*** Begin section ***

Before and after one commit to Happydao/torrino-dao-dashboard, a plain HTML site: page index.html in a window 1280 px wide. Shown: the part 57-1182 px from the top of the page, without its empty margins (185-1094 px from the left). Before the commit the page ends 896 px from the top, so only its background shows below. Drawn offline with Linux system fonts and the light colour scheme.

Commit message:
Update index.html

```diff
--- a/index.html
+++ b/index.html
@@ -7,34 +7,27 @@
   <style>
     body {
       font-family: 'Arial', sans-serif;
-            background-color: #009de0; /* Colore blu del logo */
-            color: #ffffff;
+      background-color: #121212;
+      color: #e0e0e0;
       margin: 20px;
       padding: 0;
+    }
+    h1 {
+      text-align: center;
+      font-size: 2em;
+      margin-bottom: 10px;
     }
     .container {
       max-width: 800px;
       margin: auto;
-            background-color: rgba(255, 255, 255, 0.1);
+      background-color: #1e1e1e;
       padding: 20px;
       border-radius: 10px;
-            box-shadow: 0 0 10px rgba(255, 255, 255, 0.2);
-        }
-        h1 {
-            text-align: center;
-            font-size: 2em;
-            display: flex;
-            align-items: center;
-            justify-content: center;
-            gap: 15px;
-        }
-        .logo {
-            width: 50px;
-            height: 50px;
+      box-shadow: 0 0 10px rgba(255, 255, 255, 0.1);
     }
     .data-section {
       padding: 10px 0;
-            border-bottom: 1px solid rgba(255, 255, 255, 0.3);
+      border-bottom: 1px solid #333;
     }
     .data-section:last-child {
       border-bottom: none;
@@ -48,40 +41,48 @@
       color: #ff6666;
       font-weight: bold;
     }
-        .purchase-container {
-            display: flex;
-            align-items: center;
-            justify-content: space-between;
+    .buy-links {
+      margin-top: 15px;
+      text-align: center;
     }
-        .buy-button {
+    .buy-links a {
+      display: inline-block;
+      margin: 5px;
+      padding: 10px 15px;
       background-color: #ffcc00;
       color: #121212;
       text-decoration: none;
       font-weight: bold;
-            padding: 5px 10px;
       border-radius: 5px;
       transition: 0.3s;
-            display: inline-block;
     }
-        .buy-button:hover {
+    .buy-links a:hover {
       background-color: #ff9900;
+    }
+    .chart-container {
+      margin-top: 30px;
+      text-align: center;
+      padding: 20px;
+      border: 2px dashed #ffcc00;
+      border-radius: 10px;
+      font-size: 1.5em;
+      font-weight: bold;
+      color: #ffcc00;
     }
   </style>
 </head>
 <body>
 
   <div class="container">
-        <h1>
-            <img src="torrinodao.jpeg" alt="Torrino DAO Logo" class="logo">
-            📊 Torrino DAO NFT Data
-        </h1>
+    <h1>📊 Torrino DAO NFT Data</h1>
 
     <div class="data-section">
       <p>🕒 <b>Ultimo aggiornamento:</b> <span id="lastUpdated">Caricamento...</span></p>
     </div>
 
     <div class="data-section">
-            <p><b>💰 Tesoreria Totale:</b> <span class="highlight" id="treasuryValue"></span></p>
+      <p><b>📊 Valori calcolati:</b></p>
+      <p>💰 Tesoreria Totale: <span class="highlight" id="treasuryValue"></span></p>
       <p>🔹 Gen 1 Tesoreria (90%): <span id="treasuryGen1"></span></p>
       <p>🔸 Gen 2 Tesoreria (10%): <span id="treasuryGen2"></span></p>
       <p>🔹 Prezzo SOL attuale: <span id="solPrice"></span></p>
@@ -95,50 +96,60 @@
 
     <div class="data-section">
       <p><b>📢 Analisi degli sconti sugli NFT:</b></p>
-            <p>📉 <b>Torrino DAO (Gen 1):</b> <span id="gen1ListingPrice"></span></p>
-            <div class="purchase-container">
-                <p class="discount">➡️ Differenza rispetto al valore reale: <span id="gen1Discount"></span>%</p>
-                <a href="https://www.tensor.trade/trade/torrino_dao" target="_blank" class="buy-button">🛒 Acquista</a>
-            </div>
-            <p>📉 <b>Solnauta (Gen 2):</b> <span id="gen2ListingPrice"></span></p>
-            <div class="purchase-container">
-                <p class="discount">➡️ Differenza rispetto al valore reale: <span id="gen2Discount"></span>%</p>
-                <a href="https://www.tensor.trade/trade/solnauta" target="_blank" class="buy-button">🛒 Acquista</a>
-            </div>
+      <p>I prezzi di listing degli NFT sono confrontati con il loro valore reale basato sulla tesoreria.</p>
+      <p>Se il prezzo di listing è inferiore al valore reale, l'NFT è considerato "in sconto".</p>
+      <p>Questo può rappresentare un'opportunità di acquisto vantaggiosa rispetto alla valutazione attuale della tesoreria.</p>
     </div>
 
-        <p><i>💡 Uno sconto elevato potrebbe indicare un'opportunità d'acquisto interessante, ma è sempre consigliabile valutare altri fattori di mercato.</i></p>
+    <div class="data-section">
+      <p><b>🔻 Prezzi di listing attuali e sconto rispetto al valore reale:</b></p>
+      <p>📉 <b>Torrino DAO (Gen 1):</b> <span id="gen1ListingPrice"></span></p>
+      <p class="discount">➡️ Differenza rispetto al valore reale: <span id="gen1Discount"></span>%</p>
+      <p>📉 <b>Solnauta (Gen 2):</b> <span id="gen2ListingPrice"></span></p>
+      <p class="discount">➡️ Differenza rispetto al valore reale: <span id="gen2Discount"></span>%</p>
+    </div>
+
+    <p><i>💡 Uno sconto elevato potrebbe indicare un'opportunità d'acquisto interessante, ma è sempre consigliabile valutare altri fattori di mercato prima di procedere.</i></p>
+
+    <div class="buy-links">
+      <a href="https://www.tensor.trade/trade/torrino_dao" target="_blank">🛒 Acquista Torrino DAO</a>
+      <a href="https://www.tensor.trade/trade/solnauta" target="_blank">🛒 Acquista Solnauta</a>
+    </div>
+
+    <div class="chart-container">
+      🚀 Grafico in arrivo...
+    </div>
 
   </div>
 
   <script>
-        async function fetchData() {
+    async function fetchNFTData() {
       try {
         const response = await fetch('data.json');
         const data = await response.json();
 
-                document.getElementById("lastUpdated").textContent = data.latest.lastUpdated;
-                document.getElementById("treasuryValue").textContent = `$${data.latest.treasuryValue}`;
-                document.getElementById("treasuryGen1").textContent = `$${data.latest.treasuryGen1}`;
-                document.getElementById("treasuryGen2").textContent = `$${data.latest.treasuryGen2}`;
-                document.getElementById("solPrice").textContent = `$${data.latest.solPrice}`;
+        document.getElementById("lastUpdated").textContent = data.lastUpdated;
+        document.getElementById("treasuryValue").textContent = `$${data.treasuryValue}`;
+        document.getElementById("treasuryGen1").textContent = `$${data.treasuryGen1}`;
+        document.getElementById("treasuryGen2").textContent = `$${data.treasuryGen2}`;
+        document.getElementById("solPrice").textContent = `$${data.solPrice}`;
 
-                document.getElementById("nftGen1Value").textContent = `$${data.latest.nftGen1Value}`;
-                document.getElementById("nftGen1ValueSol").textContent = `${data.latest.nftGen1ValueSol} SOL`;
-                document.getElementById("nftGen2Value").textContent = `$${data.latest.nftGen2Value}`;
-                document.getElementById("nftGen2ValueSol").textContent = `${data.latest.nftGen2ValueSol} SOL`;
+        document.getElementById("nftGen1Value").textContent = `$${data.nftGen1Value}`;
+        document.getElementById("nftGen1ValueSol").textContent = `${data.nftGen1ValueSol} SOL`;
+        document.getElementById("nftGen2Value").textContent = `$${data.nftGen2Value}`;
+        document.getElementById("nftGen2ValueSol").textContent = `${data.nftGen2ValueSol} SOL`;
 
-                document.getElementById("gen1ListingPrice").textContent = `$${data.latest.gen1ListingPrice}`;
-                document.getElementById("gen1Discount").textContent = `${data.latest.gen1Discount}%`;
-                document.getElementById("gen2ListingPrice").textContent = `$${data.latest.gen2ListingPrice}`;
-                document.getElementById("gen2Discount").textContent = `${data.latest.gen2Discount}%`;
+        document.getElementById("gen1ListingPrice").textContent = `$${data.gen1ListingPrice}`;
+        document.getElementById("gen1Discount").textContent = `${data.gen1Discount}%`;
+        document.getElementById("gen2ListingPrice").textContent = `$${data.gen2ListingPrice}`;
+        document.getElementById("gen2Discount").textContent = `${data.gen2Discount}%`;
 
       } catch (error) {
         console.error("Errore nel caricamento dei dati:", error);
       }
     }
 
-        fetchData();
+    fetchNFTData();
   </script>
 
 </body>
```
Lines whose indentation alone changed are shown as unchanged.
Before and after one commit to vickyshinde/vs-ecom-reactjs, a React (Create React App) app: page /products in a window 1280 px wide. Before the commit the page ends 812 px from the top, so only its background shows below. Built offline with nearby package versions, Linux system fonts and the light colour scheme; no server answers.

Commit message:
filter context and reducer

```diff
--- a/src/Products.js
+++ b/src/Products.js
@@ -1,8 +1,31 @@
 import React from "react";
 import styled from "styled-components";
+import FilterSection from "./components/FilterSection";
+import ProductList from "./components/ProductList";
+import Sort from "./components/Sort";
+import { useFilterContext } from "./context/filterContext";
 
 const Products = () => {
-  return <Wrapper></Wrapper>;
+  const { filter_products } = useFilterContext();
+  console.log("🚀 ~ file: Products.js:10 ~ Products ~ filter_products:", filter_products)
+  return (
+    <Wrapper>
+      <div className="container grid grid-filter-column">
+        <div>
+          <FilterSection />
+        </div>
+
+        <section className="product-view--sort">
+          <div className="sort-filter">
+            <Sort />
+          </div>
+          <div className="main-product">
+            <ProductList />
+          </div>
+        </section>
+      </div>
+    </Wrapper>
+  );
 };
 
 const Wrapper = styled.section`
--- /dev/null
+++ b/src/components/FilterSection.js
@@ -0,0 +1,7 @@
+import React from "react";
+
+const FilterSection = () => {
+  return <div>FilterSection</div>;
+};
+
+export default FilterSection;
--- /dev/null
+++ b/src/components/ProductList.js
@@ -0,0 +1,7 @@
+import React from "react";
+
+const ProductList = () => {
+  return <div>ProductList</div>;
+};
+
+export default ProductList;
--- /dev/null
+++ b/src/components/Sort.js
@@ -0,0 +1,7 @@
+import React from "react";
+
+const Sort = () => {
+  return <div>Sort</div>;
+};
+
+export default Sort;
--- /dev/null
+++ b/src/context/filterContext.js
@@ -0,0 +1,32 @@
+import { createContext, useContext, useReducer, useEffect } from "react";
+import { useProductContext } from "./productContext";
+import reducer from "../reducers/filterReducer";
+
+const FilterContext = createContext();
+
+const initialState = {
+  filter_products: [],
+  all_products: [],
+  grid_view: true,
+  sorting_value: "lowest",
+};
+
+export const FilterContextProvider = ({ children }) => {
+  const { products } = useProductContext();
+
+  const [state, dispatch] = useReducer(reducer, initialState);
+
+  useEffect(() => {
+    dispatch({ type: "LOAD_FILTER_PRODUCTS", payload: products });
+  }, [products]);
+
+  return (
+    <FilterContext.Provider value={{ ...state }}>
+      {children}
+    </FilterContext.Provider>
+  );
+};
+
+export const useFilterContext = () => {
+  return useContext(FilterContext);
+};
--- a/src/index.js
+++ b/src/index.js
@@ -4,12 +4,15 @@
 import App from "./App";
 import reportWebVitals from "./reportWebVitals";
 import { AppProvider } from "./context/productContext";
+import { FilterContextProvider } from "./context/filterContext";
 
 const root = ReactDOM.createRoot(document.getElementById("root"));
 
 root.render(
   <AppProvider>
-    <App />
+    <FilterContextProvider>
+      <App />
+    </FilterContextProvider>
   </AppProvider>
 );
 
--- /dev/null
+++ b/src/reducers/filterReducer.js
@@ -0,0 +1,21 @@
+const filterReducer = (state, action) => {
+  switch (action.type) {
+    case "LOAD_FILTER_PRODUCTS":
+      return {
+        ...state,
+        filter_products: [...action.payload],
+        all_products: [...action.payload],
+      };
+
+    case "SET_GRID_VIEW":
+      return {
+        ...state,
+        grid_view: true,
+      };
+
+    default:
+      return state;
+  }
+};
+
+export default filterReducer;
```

*** End section ***

**Task**
Search the entries for the word "container" and pick out every line that holds it.

**Solution for this exercise**
     .container {
-        .purchase-container {
+    .chart-container {
   <div class="container">
-            <div class="purchase-container">
-            <div class="purchase-container">
+    <div class="chart-container">
+      <div className="container grid grid-filter-column">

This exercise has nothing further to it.